A storm such as Thursday’s nor’easter is unusual this time of year, according to Stephen Baron, a meteorologist with the National Weather Service in Gray. While snowfall is not unusual in early April, he said, the amount that began falling Thursday has not been seen in almost 30 years.

“This is definitely a high-end April storm,” Baron said. “Snow in April is not uncommon, but double-digit snowfall is. While Augusta’s climate center hasn’t had a snow observer since the early 2000s, the last time they recorded double-digit snowfall this late was in 1996.”

A city of Augusta plow truck throws up slush Thursday as it clears Mount Vernon Avenue. Weather forecasters said the nor’easter was expected to bring at least a foot of snow to central Maine. Joe Phelan/Kennebec Journal

The wet, fast-falling snow was creating slushy and slippery conditions on roads Thursday across central Maine. Coupled with reports of downed trees across the region, officials were advising people not travel unless necessary.

Speed limits on Interstate 95 and 295 were reduced to 45 mph because of road conditions. At least 20 crashes were reported in both Kennebec and Somerset counties, nearly all of which were minor as of 2 p.m. Thursday, according to officials.


Across Maine, almost 50 crashes or cases where motorists had slid off the road were reported by Thursday afternoon, according to Shannon Moss, spokesperson for the state Department of Public Safety.

“For the most part, it appears drivers have heeded the warnings of public safety officials to stay off the roads,” Moss wrote in an email. “The snowfall intensity quickly deteriorated road conditions.”

Amanda Fowler, left, and Christine Desrosiers chat Thursday as they eat breakfast at the city’s emergency warming center at the Augusta Civic Center at 76 Community Drive. More than 20 people who had spent the previous night at the Augusta Overnight Emergency Warming Center at South Parish Congregational Church at 9 Church St. received rides from the church to the civic center. Some say they bought the food they were sharing at the nearby Walmart because they were not sure food would be provided, and the Bread of Life Soup Kitchen was closed due to the storm. Joe Phelan/Kennebec Journal

Chief Deputy Mike Mitchell of the Somerset County Sheriff’s Office described road conditions Thursday as “variable.” He said plow trucks were “doing their job,” but conditions were changing quickly as snow continued to fall.

“The roads can be deceiving sometimes, especially now,” Mitchell said. “There’s some roads, including state highways, that are covered with slush. They’re deceiving in the respect that you can be driving, the temperature’s just slightly above freezing, then you hit a patch where there’s slush and it’s slick, and if you’re not careful, you can fall off the road just like that.”

Officials said Thursday they were greatly concerned about power outages, many of which were expected to continue into Friday or the weekend.

CMP called in more than 450 line crews and 250 tree crews Wednesday evening, according to company spokesperson Jonathan Breed, as the utility prepared for a dayslong recovery effort.

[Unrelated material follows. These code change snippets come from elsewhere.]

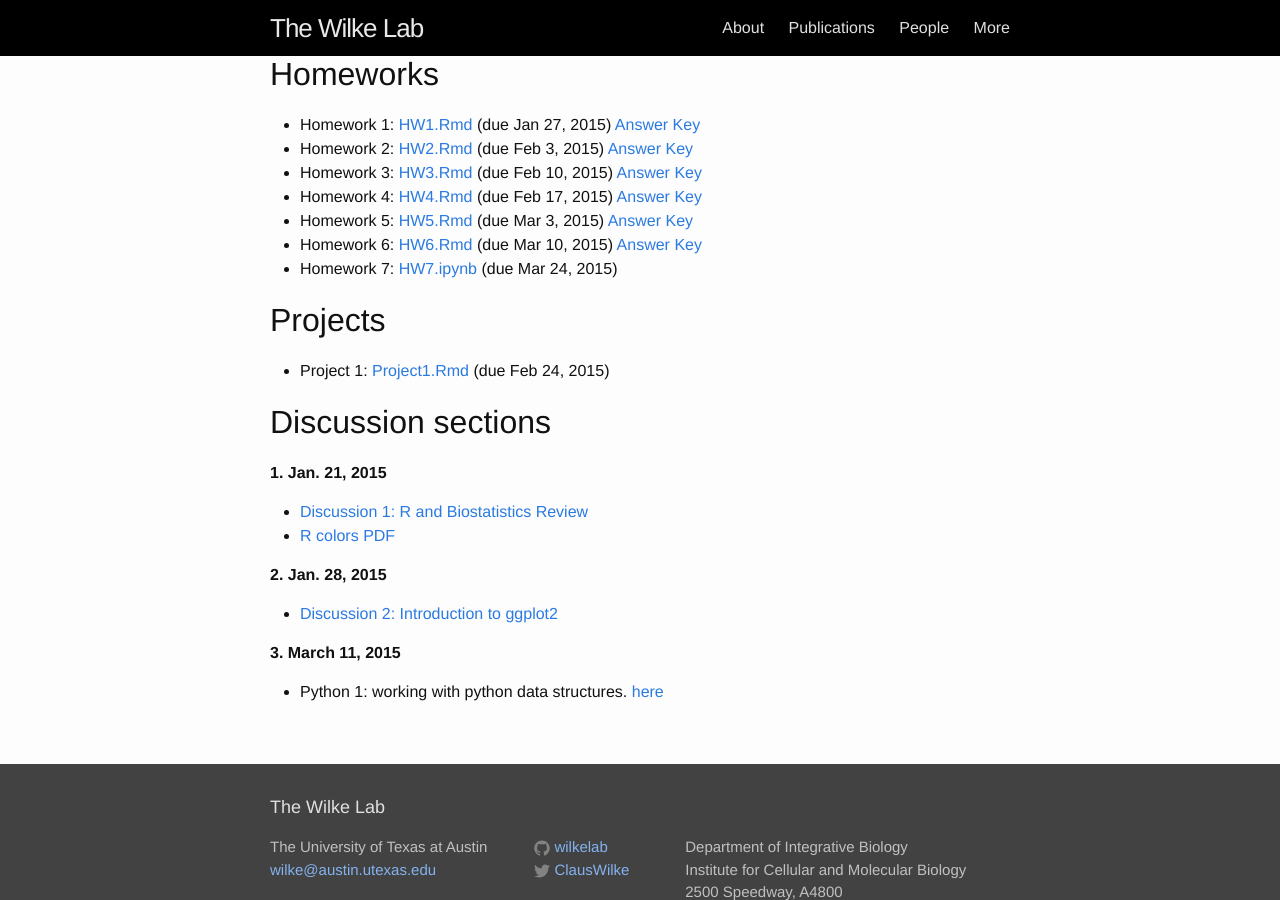
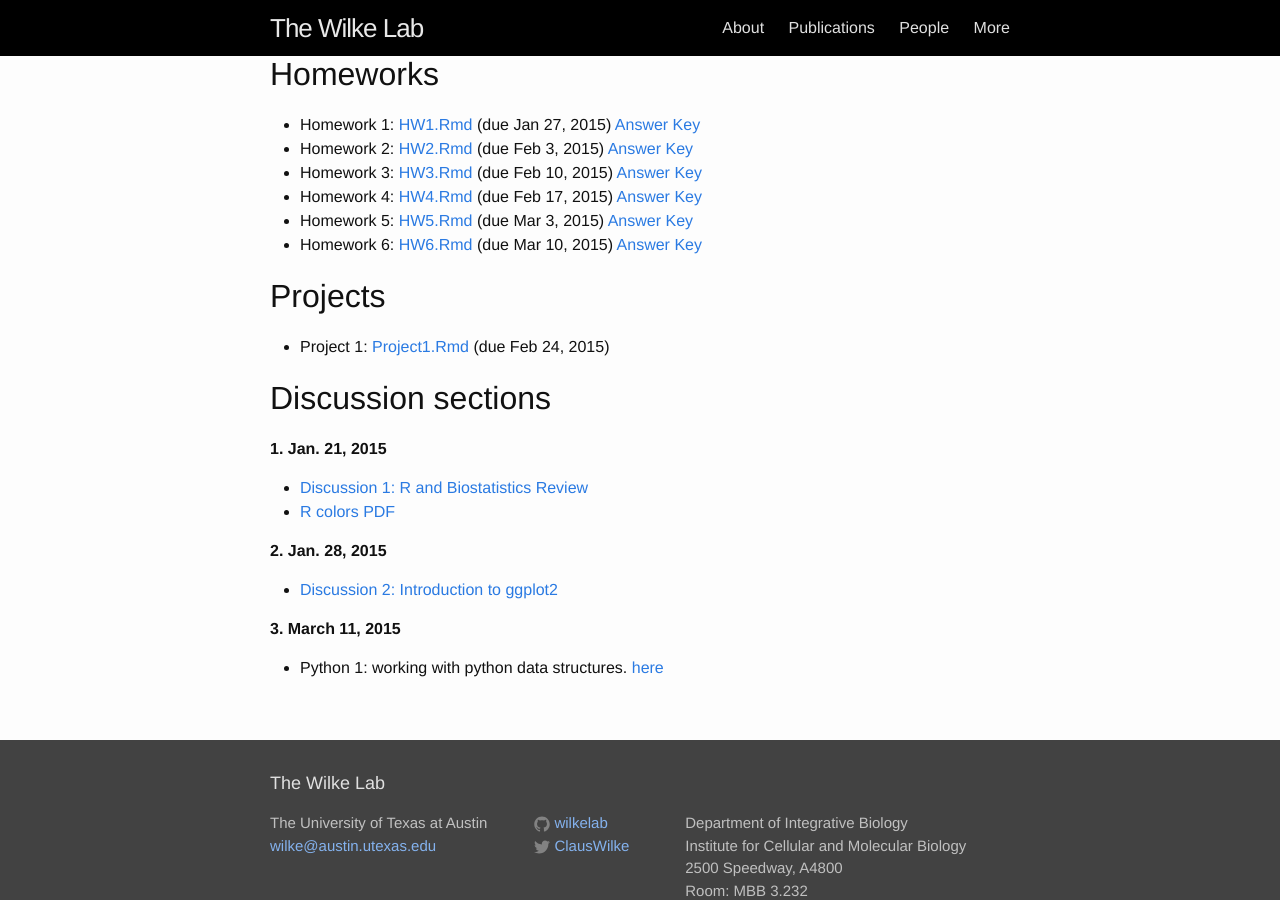
Before and after one commit to wilkelab/wilkelab.github.io.archive_sep_2020, a Jekyll site: the page built from classes/SDS348_spring_2015.md, in a window 1280 px wide and 900 px high, scrolled down 3348 px. Built offline with Jekyll 4.4.1, drawn with Linux system fonts in a browser that asks for light colours.

Commit message:
rm hw7 for now

```diff
--- a/classes/SDS348_spring_2015.md
+++ b/classes/SDS348_spring_2015.md
@@ -156,7 +156,6 @@ Syllabus and schedule: [SDS348_syllabus_spring2015.pdf](/classes/SDS348/SDS348_s
 - Homework 4: [HW4.Rmd](/classes/SDS348/2015_spring_homeworks/HW4.Rmd) (due Feb 17, 2015) [Answer Key](/classes/SDS348/2015_spring_homeworks/HW4-solution.html)
 - Homework 5: [HW5.Rmd](/classes/SDS348/2015_spring_homeworks/HW5.Rmd) (due Mar 3, 2015)  [Answer Key](/classes/SDS348/2015_spring_homeworks/HW5-solution.html)
 - Homework 6: [HW6.Rmd](/classes/SDS348/2015_spring_homeworks/HW6.Rmd) (due Mar 10, 2015) [Answer Key](/classes/SDS348/2015_spring_homeworks/HW6-solution.html)
-- Homework 7: [HW7.ipynb](/classes/SDS348/2015_spring_homeworks/HW7.ipynb) (due Mar 24, 2015)
 
 
 
```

“Heavy, wet snow can significantly slow travel, and having the right personnel, equipment, and materials in the right places ahead of a storm like this can help ensure fast and safe power restoration,” Breed wrote Wednesday in a statement.

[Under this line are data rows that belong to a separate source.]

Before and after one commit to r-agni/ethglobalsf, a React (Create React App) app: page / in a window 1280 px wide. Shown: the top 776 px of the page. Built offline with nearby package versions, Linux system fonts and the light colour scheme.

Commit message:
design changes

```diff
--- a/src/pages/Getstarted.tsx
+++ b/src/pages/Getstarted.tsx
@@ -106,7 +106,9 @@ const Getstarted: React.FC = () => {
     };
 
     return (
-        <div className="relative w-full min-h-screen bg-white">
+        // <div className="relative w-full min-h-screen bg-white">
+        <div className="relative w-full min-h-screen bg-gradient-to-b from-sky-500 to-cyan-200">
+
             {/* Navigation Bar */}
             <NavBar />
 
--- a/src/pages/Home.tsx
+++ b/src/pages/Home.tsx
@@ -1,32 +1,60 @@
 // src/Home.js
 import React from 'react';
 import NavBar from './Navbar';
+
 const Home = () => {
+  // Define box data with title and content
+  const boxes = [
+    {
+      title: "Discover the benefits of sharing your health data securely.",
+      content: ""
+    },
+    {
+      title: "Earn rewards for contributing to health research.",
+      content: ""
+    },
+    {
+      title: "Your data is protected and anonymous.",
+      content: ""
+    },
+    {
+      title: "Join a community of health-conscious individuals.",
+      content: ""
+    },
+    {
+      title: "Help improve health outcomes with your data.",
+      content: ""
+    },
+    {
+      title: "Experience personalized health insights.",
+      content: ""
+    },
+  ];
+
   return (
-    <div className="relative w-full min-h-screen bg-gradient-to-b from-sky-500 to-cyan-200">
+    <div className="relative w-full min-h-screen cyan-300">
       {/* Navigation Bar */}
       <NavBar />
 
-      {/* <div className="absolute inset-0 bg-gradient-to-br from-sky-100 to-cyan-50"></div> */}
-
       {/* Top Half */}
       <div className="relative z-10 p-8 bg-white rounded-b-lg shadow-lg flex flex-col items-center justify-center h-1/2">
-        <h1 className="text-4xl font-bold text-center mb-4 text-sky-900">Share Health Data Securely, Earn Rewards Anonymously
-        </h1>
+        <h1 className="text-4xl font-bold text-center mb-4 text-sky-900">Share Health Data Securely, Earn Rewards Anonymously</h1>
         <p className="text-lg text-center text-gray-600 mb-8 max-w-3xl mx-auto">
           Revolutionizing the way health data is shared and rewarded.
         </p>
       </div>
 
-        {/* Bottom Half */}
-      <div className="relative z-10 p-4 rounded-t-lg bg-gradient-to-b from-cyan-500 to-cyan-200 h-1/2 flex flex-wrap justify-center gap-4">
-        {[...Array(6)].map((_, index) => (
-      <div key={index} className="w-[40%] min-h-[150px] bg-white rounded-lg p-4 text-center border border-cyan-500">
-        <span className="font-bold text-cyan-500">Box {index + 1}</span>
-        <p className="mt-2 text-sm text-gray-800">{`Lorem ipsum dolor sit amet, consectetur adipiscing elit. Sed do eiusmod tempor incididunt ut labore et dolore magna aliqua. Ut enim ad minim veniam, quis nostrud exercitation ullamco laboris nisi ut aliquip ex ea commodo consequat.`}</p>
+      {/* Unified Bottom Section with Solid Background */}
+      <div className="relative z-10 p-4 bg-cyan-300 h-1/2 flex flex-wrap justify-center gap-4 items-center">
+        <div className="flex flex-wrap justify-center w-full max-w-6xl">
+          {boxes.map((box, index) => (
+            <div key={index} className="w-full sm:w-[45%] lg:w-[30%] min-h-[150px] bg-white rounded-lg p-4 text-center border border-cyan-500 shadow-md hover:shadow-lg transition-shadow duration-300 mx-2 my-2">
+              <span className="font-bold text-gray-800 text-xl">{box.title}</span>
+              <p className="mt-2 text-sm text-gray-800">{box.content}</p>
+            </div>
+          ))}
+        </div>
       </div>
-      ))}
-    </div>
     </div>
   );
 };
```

Somerset County had been largely spared as of early Thursday afternoon, according to the Michael Smith, the county’s emergency management deputy director. Fewer than 1,000 residents had lost power, and while roads remained slick, Smith said the reported damage was minimal.

“It looks like there will be concern (about outages) potentially through (Friday) sometime,” Smith said, “but we’ve been having bursts in Skowhegan, where it’s been snowing, then all of a sudden it’s rain, so it’s a little up in the air.”

In Augusta, a pair of emergency warming shelters provided protection Thursday: One at the Augusta Civic Center at 76 Community Drive was open from 7 a.m. to 5 p.m., and another at South Parish Congregational Church at 9 Church St. is open nightly from 5 p.m. to 7 a.m.

In nearby Dresden, a warming and charging center is open at Pownalborough Hall at 314 Patterson Road.

Related Headlines

Comments are no longer available on this story